→ Problem to solve
Each line below must be written out exactly as shown.
── Material for this exercise
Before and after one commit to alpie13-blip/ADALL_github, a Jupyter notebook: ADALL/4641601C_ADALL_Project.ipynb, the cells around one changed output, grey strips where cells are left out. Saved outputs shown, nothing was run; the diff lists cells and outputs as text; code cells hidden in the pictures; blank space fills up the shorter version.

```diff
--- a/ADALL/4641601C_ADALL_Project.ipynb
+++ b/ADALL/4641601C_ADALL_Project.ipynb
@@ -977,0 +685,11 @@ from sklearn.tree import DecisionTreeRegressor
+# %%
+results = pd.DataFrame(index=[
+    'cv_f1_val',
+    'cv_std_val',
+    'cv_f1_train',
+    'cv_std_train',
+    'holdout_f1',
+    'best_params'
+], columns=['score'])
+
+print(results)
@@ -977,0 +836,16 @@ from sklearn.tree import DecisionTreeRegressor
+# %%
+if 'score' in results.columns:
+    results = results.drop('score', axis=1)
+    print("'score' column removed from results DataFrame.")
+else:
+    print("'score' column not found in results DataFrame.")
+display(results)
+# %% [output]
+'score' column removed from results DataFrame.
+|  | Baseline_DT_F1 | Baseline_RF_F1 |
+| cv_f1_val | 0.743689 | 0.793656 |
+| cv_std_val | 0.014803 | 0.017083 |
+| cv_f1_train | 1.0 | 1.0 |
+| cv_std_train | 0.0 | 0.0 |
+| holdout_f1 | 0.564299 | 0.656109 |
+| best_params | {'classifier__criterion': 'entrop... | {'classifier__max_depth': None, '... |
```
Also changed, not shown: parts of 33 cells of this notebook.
────
→ Task output
Before and after one commit to alpie13-blip/ADALL_github, a Jupyter notebook: ADALL/4641601C_ADALL_Project.ipynb, the cells around one changed output, grey strips where cells are left out. Saved outputs shown, nothing was run; the diff lists cells and outputs as text; code cells hidden in the pictures; blank space fills up the shorter version.

```diff
--- a/ADALL/4641601C_ADALL_Project.ipynb
+++ b/ADALL/4641601C_ADALL_Project.ipynb
@@ -977,0 +685,11 @@ from sklearn.tree import DecisionTreeRegressor
+# %%
+results = pd.DataFrame(index=[
+    'cv_f1_val',
+    'cv_std_val',
+    'cv_f1_train',
+    'cv_std_train',
+    'holdout_f1',
+    'best_params'
+], columns=['score'])
+
+print(results)
@@ -977,0 +836,16 @@ from sklearn.tree import DecisionTreeRegressor
+# %%
+if 'score' in results.columns:
+    results = results.drop('score', axis=1)
+    print("'score' column removed from results DataFrame.")
+else:
+    print("'score' column not found in results DataFrame.")
+display(results)
+# %% [output]
+'score' column removed from results DataFrame.
+|  | Baseline_DT_F1 | Baseline_RF_F1 |
+| cv_f1_val | 0.743689 | 0.793656 |
+| cv_std_val | 0.014803 | 0.017083 |
+| cv_f1_train | 1.0 | 1.0 |
+| cv_std_train | 0.0 | 0.0 |
+| holdout_f1 | 0.564299 | 0.656109 |
+| best_params | {'classifier__criterion': 'entrop... | {'classifier__max_depth': None, '... |
```
Also changed, not shown: parts of 33 cells of this notebook.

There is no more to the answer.